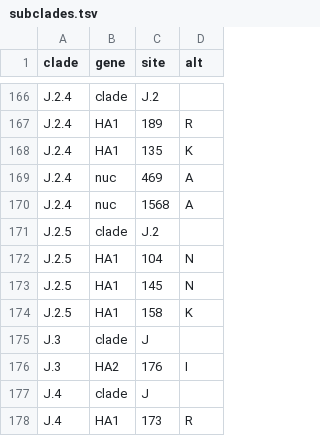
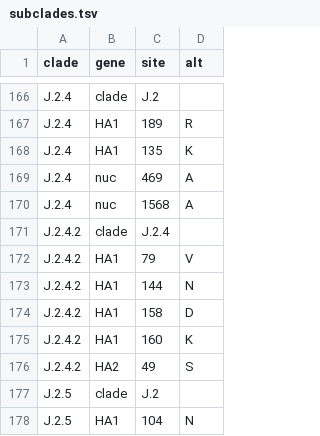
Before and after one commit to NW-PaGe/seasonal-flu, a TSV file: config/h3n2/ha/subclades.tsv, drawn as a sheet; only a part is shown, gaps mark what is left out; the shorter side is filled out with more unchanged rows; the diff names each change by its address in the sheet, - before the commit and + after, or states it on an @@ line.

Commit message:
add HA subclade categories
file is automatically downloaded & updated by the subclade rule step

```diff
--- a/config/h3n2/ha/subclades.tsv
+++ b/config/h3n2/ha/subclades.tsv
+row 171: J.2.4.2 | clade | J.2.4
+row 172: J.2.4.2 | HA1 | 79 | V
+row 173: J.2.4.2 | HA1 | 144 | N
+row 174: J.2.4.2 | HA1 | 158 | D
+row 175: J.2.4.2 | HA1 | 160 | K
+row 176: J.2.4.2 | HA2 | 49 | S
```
______
- _WORK REQUIRED_
For each line in the entries that holds "file", return that line.

- _WRITTEN REPLY_
Before and after one commit to NW-PaGe/seasonal-flu, a TSV file: config/h3n2/ha/subclades.tsv, drawn as a sheet; only a part is shown, gaps mark what is left out; the shorter side is filled out with more unchanged rows; the diff names each change by its address in the sheet, - before the commit and + after, or states it on an @@ line.
file is automatically downloaded & updated by the subclade rule step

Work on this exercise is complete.